A while back we invited you to slide into our DMs, and almost 300 of you wrote in with questions. We got some good ones, and we’re getting back to you here. This one’s from Ben in Chicago, Illinois:
“I’m currently marinating in the thought of becoming an entrepreneur. What should I consider to help me decide if the jump is right for me?”
Ever had a particularly brutal week at your corporate job and wondered if you should strike out on your own instead? You’re not alone — entrepreneurship can seem like an appealing avenue for many.
But the reality isn’t always rosy: Starting your own business means taking risks, working tirelessly, and many times walking away with nothing.
Raleigh Williams, a serial entrepreneur who took the leap from his stable job as a lawyer to start an escape-room business, knows this firsthand. We asked Williams how he knew it was time to make the switch, and what others should consider if they want to do the same:
Get a reality check: Entrepreneurship seems glamorous from the outside. But we tend to hear about companies that beat the odds, not the ones that grinded for years just to break even.

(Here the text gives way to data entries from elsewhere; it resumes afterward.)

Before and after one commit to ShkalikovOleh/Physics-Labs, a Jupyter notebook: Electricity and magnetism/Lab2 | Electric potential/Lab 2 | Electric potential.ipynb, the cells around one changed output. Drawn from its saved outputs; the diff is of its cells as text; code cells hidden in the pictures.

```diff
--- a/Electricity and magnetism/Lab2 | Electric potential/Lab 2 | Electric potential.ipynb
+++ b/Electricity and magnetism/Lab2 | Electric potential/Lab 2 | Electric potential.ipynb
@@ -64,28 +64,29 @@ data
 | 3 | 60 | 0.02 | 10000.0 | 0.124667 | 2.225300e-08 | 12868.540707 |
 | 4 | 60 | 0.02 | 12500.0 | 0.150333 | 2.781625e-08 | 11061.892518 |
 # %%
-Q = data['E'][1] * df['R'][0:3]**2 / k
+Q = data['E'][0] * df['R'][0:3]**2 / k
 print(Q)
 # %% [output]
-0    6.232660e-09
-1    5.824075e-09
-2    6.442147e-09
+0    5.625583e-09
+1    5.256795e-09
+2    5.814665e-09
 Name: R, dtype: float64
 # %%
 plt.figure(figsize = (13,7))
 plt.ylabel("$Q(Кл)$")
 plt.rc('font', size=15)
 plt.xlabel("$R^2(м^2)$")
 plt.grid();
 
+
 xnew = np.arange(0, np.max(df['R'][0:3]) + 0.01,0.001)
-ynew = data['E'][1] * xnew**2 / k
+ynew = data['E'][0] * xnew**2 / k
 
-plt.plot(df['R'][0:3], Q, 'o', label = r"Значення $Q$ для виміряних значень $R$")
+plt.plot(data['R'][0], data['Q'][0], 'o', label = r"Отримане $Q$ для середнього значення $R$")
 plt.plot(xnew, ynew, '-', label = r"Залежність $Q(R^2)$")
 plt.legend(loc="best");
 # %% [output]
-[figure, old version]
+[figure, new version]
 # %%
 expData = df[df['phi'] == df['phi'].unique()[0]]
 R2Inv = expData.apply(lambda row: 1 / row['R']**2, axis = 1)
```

It’s important to get a grasp on what starting a business will actually look like. A major point to keep in mind: If your goal is to work less, entrepreneurship is not the answer.
“I work a lot more hours as an entrepreneur than I ever did at a law firm,” says Williams. “As an entrepreneur, you never get that relief of leaving at six o’clock and saying ‘not my problem.’”
Also be prepared to take a pay cut. Founders are rarely able to pay themselves in the early days of their business, and often have to take out loans and make personal investments to get the company off the ground.
Williams cautions not to follow the widely given advice of “chase your passions.” Instead, zero in on real issues to solve and opportunities that will set you up for success and profit.
Dip your toe in: Luckily, it doesn’t have to be all or nothing — you can test the entrepreneurial waters while you still have your full-time job. Many things are harder once you’re unemployed, including taking out loans to fund your new venture.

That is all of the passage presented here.